Title: Effect of printed parameters on the mechanical performance of printed concrete
Authors: Sankari, Mira
Advisors: Aouad, Georges 
Keywords: Three-dimensional concrete printing, buildability, workability, interlayer adhesiveness.
Issue Date: 2021
Three-dimensional concrete printing is a new method of construction that has been gaining the interest of many researchers around the world due to its various advantages over the conventional method of casting concrete into formwork. However, this innovative construction method faces many obstacles since there are many interconnected criteria to which the cementitious material to be used for three-dimensional concrete printing should conform including extrudability, flowability, buildability, and inter-layer adhesiveness. Hence, the aim of this research is to study the effect of two printing parameters which are the workability and the interlayer adhesiveness on the mechanical strength of printed elements. Three mixes were used for printing beams with a workability that was varied between the three mixes by varying the percentage of super-plasticizer. Plus, for each mix beams with three different time intervals were printed (1-minute, 30-minute, and 60-minute time intervals) along with control non-printed beams. Results showed that the mix with the highest workability had the highest compressive strength for a time interval of one minute and that the compressive strength of the beams decreased as the time intervals between layers increased. Nevertheless, the decrease in the strength of beams as the time interval between layers increased was not the same for the three mixes, it depends on the workability of the mix.
Includes bibliographical references (p. 34-36)
Rights: This object is protected by copyright, and is made available here for research and educational purposes. Permission to reuse, publish, or reproduce the object beyond the personal and educational use exceptions must be obtained from the copyright holder
Type: Thesis
Appears in Collections:UOB Theses and Projects

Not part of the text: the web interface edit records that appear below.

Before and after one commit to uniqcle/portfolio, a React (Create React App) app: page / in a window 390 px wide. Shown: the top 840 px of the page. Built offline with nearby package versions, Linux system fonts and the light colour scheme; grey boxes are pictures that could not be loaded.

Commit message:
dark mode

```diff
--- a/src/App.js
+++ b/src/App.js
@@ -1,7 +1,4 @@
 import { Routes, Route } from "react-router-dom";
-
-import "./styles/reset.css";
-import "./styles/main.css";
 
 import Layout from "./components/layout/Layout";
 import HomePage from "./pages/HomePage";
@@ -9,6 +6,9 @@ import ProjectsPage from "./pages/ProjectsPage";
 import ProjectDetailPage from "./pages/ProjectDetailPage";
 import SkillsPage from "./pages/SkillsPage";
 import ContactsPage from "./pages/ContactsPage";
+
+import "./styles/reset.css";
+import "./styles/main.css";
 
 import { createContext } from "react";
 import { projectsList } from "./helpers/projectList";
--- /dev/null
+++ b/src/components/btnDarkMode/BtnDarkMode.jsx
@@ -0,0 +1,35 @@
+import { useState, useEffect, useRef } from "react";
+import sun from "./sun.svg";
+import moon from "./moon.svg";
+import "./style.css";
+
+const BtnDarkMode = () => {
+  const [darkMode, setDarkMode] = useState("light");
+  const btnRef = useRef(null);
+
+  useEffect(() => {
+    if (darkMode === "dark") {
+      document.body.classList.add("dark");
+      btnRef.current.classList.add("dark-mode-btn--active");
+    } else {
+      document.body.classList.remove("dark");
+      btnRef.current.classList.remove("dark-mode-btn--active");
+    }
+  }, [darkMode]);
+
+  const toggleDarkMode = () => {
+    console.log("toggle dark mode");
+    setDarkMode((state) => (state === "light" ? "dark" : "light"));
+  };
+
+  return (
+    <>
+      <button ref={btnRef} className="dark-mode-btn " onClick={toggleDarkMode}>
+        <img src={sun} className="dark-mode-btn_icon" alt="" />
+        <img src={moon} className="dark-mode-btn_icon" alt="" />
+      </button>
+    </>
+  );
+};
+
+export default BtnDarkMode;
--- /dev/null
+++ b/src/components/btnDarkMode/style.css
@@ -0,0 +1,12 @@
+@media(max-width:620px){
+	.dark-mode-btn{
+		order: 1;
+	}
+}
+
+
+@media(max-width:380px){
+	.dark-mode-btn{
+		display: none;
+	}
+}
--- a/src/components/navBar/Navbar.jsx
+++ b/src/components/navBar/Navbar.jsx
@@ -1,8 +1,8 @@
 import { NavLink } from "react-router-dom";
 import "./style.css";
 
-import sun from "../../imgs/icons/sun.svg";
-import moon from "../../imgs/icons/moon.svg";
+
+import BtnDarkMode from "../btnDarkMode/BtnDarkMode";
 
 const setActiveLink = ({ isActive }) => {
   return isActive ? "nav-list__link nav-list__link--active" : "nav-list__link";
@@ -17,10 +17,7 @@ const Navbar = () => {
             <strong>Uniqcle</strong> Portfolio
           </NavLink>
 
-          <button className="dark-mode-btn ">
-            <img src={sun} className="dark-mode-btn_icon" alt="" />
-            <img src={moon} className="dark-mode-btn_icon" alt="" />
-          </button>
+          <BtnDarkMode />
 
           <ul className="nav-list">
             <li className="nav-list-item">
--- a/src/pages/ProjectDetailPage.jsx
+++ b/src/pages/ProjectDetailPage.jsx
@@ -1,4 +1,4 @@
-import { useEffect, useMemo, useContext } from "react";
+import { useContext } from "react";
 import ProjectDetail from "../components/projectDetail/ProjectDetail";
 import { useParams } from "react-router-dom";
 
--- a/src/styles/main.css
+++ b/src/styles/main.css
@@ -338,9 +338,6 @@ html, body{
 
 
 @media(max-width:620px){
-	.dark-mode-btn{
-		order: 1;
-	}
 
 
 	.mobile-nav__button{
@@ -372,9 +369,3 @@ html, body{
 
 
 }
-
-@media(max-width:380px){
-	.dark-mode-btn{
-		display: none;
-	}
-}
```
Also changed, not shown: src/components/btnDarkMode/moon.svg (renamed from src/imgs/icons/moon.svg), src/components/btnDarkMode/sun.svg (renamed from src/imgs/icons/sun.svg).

Show full item record

Record view(s)

checked on Aug 14, 2022

Google ScholarTM


Items in DSpace are protected by copyright, with all rights reserved, unless otherwise indicated.